A living legend

Many people suspect the influence of her husband, Bernard d’Ormale, who was an adviser to Jean-Marie Le Pen, leader of France’s far-right Front National party; although Bardot herself has never been a member nor declared her support for the party. Without referring specifically to her ill-advised comments on race and Islam, Bardot makes her case, “I am shocking, impertinent and insolent that’s how it is. I never regret anything but I am greatly misunderstood by politically correct idiots,” she says.

Nevertheless, Bardot continues to receive approval from the French people; her music is still played on the radio and her memoirs have sold more than one million copies. Imbued with the 1960s’ zeitgeist, she is more likely to be remembered as a rival to Hollywood legend Marilyn Monroe, but less tragic and more sexually potent. Still ranking regularly as one of the top 20 sexiest actresses of all time in film magazine polls, she is certainly a screen icon. Yet she recently warned that “sparks will fly” if any director wishing to portray her on film did so without first seeking her approval. “I am not OK with a film about me when I have not been told about it and when I have not given my agreement to the person playing my role,” she told French radio station Europe 1 in August, in response to rumours that American film director Kyle Newman wished to cast his girlfriend Jaime King in the lead role of his biopic. She had said previously: “A film about my life? But I’m not dead!
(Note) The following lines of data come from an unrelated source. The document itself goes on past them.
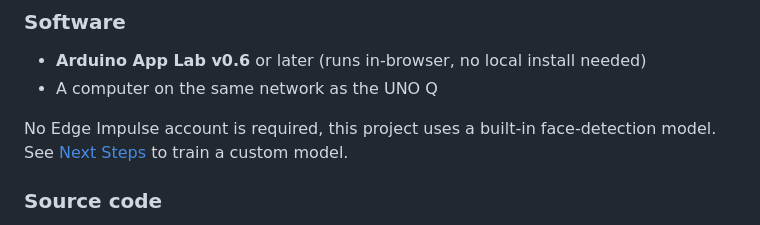
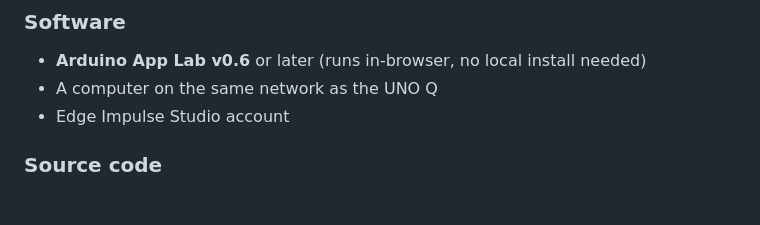
Before and after one commit to SamuelAlexander/face-following-robot-uno-q, a Markdown page: README.md, the part around the change. GitHub-like rendering.

```diff
--- a/README.md
+++ b/README.md
@@ -51,8 +51,7 @@ A browser-based **Web UI** lets you monitor detections and tune steering paramet
 
 - **Arduino App Lab v0.6** or later (runs in-browser, no local install needed)
 - A computer on the same network as the UNO Q
-
-No Edge Impulse account is required, this project uses a built-in face-detection model. See [Next Steps](#next-steps) to train a custom model.
+- Edge Impulse Studio account
 
 ### Source code
 
```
They wouldn’t dare do it without talking to me.” The desire for others to portray her in film is further confirmation that Bardot is considered to rank alongside the likes of Elvis Presley and John Lennon as an icon of the 20th century; indeed, one of Andy Warhol’s 1974 portraits of her fetched US$10.8 million in 2007.

She has also been recognised as a feminist icon by Simone de Beauvoir who regarded her a truly liberated woman. A few years later, Bardot was pleased to be asked to represent is Marianne, the personification of the French nation. Even back in 1969, when she was chosen as the model for the first official bust of Marianne, it is clear that she was already being considered a French icon. Although Bardot insists that she does not consider such questions, she is clearly pleased with this particular accolade, which has also been extended to Catherine Deneuve and Laetitia Casta. “To have been the first Marianne sculpted by Aslan (Alain Gourdon) was an unexpected surprise – as well as the first it is also the most beautiful of all that followed.” Born in 1934 in the shadow of the Eiffel Tower and raised in Paris during the Occupation, she has stayed in France for the good times and the bad times. Jane Birkin, her co-star in If Don Juan Were a Woman (Si Don Juan Était une Femme, 1973) observed that she had no ambition to leave her beloved France and make films elsewhere. Bardot agrees, “I love Jane Birkin and if she said it then it must be true.”
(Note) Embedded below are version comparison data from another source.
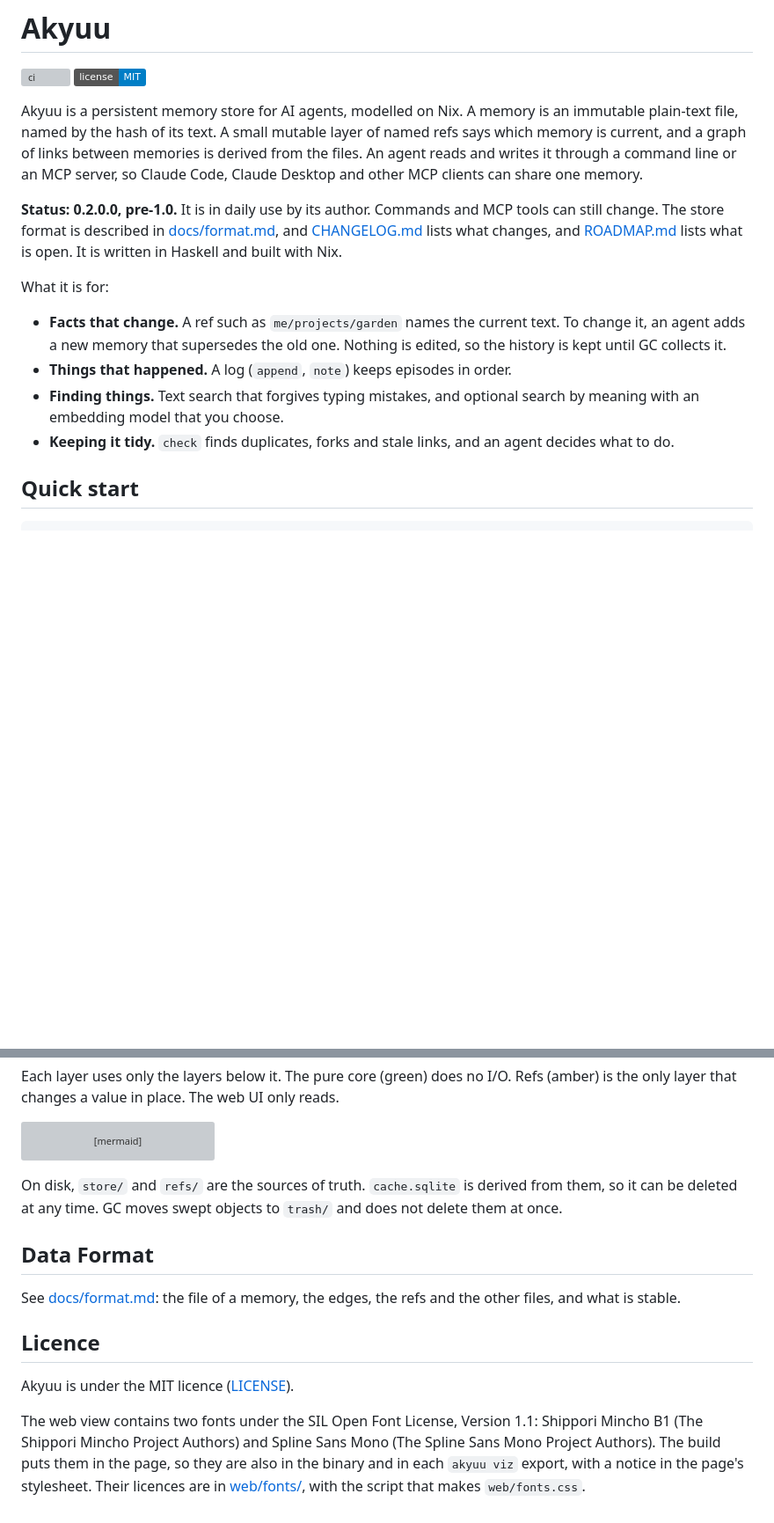
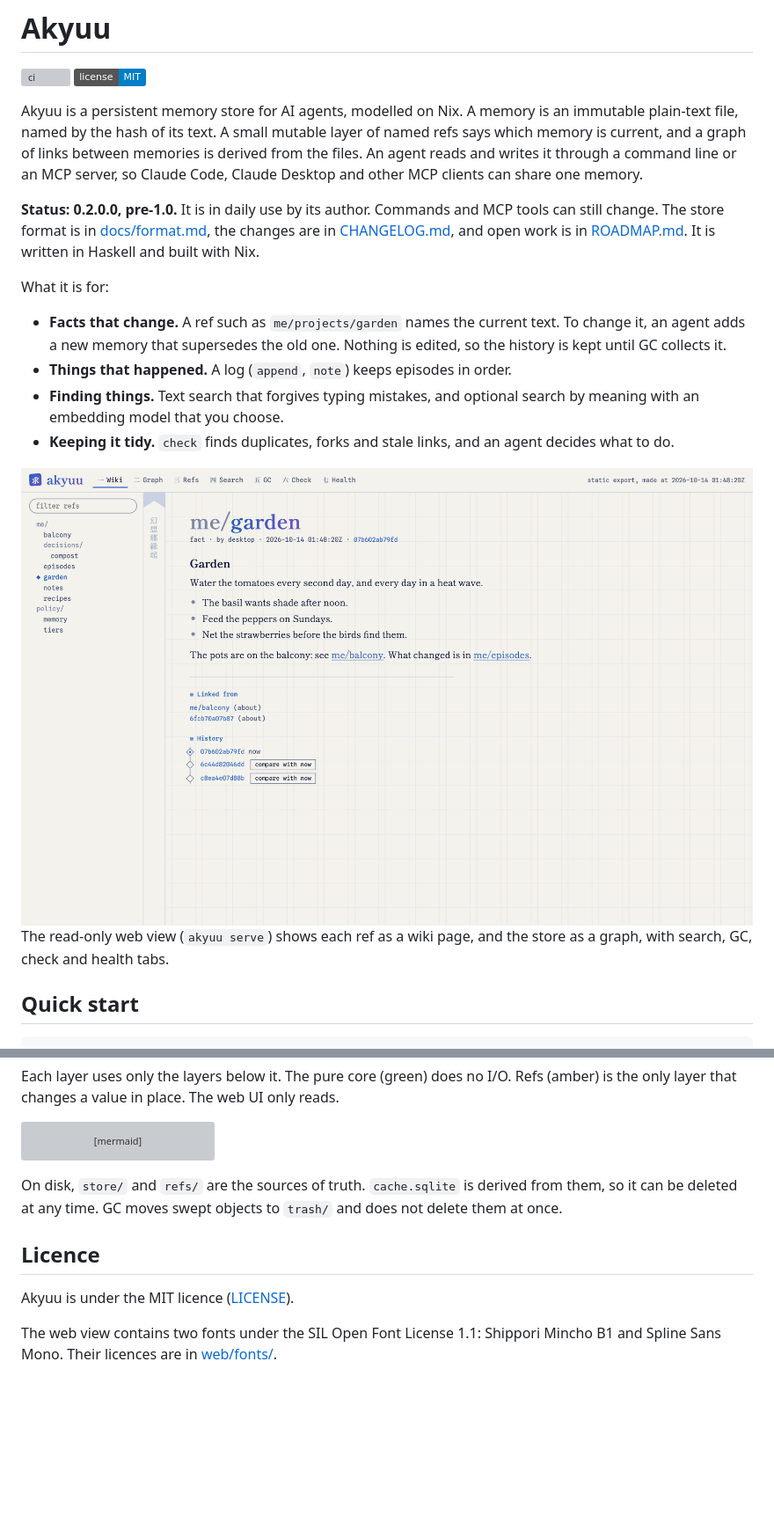
Before and after one commit to lillycham/akyuu, a Markdown page: README.md, 2 parts joined by grey strips. Shown at 88% size. Rendered like a GitHub page; pictures changed too: docs/images/webui-wiki-light.png (added); badges without logos; blank space fills up the shorter version; grey boxes are pictures that could not be loaded.

```diff
--- a/README.md
+++ b/README.md
@@ -11,9 +11,9 @@ through a command line or an MCP server, so Claude Code, Claude Desktop and
 other MCP clients can share one memory.
 
 **Status: 0.2.0.0, pre-1.0.** It is in daily use by its author. Commands and
-MCP tools can still change. The store format is described in
-[docs/format.md](docs/format.md), and [CHANGELOG.md](CHANGELOG.md) lists what
-changes, and [ROADMAP.md](ROADMAP.md) lists what is open. It is written in Haskell and built with Nix.
+MCP tools can still change. The store format is in [docs/format.md](docs/format.md),
+the changes are in [CHANGELOG.md](CHANGELOG.md), and open work is in
+[ROADMAP.md](ROADMAP.md). It is written in Haskell and built with Nix.
 
 What it is for:
 
@@ -25,6 +25,14 @@ What it is for:
   search by meaning with an embedding model that you choose.
 - **Keeping it tidy.** `check` finds duplicates, forks and stale links, and an
   agent decides what to do.
+
+<picture>
+  <source media="(prefers-color-scheme: dark)" srcset="docs/images/webui-wiki-dark.png">
+  <img alt="The web view of akyuu: the wiki page of a ref, with its text, links and history" src="docs/images/webui-wiki-light.png">
+</picture>
+
+The read-only web view (`akyuu serve`) shows each ref as a wiki page, and the
+store as a graph, with search, GC, check and health tabs.
 
 ## Quick start
 
@@ -264,17 +255,9 @@ On disk, `store/` and `refs/` are the sources of truth. `cache.sqlite` is derive
 them, so it can be deleted at any time. GC moves swept objects to `trash/` and does
 not delete them at once.
 
-## Data Format
-
-See [docs/format.md](docs/format.md): the file of a memory, the edges, the refs and the other files, and what is stable.
-
 ## Licence
 
 Akyuu is under the MIT licence ([LICENSE](LICENSE)).
 
-The web view contains two fonts under the SIL Open Font License, Version 1.1:
-Shippori Mincho B1 (The Shippori Mincho Project Authors) and Spline Sans Mono
-(The Spline Sans Mono Project Authors). The build puts them in the page, so they
-are also in the binary and in each `akyuu viz` export, with a notice in the
-page's stylesheet. Their licences are in [web/fonts/](web/fonts/), with the
-script that makes `web/fonts.css`.
+The web view contains two fonts under the SIL Open Font License 1.1: Shippori
+Mincho B1 and Spline Sans Mono. Their licences are in [web/fonts/](web/fonts/).
```
Also changed, not shown: other parts of README.md (+2 -19 lines), docs/images/webui-wiki-dark.png (added).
Outside France, it is unlikely that anyone could ever think of Brigitte Bardot without thinking of France. At 75, and requiring crutches to get around, she is still making her presence felt. Her approach, now it seems, is to remain determinedly unhappy as she continues to represent a cause that is closest to her heart. “Happiness is fleeting and rare in our time,” she says, returning to her life’s passion, “and especially when we see the unhappiness in the animal world every day and one doesn’t have the power to change things. “When one sees what I see every day and the huge distress of animals then the world would know that my life, alas, will not be enough to change moralities and improve things.”